Polyglot Institute in Beverly Hills, which was the precursor of the Michel Thomas Language Centers. The ability he found to block out pain during torture, as well as his belief that education is necessary to maintaining a free society, inspired his research into the learning process. The result of his method is, that after just eight hours of instruction, a beginner has a practical and functional use of the spoken language.

Michel has been hailed the world's leading language teacher, during his lifetime teaching celebrities, businessman and children. Today, Michel's language centers operate in New York City and Beverly Hills.

In 2001, an article was published a profile casting doubts about Michel's war record. He attempted to sue the newspaper for defamation.
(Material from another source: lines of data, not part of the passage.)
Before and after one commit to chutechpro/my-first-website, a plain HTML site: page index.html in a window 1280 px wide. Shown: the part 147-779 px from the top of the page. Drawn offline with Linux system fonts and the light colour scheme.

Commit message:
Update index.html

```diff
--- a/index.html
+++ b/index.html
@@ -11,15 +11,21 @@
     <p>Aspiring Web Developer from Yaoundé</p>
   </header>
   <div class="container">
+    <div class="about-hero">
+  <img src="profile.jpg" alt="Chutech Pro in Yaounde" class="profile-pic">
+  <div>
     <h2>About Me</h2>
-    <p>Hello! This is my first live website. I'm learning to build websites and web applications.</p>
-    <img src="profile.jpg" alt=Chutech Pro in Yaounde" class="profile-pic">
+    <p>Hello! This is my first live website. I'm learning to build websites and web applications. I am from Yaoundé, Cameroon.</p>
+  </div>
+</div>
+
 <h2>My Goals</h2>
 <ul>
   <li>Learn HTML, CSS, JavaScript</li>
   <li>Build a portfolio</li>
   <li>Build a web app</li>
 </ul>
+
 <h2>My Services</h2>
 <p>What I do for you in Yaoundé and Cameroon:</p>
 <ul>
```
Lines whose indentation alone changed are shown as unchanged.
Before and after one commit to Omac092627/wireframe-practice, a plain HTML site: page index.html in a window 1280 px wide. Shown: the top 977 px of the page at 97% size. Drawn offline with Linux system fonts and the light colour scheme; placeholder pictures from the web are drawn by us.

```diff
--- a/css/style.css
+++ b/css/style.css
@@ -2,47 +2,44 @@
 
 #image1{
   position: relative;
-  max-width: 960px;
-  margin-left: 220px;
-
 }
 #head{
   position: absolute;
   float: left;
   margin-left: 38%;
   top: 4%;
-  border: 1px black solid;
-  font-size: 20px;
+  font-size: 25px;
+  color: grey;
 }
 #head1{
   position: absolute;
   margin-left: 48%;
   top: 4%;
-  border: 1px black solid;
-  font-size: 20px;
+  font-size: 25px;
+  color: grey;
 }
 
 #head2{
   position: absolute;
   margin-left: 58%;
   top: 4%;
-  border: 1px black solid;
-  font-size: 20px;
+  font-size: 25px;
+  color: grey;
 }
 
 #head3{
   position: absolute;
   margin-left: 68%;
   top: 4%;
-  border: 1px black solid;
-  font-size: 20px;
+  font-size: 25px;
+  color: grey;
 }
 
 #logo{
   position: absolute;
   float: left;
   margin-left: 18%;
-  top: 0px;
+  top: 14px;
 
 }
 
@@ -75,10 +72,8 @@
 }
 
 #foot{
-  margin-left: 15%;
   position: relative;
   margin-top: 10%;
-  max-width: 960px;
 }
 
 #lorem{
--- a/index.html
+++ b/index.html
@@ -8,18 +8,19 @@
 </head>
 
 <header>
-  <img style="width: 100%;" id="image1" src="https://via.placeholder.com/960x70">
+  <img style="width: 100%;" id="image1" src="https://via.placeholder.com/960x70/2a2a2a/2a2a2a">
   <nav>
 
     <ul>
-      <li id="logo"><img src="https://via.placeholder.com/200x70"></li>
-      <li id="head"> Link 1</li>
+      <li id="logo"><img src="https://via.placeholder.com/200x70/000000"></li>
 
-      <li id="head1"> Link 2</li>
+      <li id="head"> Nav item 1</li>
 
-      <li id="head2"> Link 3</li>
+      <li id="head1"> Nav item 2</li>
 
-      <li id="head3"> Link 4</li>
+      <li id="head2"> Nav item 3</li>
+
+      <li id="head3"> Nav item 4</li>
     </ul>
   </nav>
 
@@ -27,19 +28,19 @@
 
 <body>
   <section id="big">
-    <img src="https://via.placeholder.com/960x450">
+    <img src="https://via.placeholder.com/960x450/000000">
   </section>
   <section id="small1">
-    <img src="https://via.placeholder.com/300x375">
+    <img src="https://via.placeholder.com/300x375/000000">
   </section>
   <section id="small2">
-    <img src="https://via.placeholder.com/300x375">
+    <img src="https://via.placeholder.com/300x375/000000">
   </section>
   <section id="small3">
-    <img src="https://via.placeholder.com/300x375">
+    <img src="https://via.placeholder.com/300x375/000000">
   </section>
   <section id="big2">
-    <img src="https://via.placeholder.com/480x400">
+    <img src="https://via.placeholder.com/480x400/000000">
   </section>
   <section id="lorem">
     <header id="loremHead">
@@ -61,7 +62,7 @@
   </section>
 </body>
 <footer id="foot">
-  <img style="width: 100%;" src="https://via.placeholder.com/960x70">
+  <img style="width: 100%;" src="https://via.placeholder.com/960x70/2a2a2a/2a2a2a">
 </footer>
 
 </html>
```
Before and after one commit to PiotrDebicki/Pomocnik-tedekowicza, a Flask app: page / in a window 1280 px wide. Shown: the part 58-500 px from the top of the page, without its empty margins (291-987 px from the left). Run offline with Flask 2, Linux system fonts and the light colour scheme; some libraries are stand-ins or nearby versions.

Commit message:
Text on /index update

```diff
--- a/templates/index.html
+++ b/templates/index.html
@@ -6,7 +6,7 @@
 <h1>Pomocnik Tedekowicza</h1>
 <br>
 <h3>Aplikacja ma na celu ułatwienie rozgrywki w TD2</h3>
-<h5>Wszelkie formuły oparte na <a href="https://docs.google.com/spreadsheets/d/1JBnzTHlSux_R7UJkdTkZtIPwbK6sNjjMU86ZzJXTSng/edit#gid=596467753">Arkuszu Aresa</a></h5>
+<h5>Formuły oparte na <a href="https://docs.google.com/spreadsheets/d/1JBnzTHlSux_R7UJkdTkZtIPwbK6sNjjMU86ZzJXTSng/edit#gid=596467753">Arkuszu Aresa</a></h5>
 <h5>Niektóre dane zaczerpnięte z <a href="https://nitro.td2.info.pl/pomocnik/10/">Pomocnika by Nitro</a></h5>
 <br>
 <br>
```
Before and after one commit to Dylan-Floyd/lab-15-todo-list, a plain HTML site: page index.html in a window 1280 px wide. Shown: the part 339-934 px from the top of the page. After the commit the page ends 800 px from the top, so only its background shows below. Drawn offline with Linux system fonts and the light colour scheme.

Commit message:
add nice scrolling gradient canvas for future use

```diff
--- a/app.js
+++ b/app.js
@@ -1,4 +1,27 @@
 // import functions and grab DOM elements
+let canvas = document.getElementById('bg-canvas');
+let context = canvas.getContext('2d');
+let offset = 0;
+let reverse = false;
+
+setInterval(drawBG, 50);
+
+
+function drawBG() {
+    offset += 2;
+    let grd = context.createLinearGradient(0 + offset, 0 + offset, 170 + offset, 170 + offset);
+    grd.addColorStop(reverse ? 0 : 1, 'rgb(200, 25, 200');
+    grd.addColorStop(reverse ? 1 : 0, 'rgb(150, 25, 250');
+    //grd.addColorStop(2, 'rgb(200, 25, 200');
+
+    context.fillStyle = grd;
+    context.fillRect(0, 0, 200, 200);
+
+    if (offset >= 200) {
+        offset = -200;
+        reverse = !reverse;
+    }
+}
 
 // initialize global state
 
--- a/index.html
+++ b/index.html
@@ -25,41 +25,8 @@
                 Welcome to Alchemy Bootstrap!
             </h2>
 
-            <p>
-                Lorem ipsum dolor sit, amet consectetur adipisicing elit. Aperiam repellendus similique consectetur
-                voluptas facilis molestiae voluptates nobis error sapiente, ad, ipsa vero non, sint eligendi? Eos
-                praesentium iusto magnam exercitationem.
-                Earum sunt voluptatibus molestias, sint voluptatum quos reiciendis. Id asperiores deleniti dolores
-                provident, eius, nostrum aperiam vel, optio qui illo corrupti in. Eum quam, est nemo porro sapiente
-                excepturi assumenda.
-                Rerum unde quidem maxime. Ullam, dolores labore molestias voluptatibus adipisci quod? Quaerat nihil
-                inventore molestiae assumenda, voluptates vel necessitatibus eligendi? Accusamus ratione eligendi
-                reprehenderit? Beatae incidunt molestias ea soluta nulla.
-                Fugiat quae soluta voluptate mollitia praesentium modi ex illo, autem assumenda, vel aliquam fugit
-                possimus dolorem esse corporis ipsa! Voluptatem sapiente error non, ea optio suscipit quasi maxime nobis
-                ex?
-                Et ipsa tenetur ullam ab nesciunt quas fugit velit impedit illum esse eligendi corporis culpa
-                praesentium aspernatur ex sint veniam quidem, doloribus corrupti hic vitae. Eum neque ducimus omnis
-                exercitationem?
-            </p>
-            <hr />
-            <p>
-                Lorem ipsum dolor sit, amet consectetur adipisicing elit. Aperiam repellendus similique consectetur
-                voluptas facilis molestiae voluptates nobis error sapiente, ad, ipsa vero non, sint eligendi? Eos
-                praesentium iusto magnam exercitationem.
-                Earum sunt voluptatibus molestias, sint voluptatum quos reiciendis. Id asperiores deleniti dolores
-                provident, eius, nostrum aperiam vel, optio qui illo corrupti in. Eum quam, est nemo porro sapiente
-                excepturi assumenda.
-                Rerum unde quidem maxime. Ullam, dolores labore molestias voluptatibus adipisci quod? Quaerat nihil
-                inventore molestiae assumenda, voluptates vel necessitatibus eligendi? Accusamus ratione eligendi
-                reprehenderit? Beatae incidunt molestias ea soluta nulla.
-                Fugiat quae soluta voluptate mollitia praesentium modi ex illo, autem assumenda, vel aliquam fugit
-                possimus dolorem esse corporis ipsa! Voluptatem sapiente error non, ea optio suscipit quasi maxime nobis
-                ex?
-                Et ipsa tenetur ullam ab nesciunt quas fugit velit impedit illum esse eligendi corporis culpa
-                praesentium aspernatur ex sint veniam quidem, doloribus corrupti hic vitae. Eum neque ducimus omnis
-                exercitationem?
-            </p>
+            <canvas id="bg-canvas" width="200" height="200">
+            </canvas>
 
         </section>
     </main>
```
It wasn't until 2004, after archival documents and recent testimonials of Michel's surviving World War II comrades were submitted to the U.S. Army by Senator John McCain and Representative Carolyn Maloney, that Michel was awarded the Silver Star for "gallantry in action against the enemy in France from August to September 1944 while a Lieutenant in the French Forces of the Interior attached to the [U.S.] 1st Battalion, 180th Infantry Regiment, 45th Infantry Division."quote The award was presented by former Senator Robert Dole and Senator John Warner at the in Washington D.C. in 2004. Michel died of heart failure in  2005, a month before what would have been his ninety-first birthday.

Honestly, this is one amazing story, straight from real life!! I think whenever I travel to another country I want to invest 50 dollars and a few hours with Michel - he is just the kind of guy I want watching my back!

1 comment:

  1. What an amazing life Michel had. 91 seems to young for such a person to die, but he's left a wonderful legacy.
    Judy, South Africa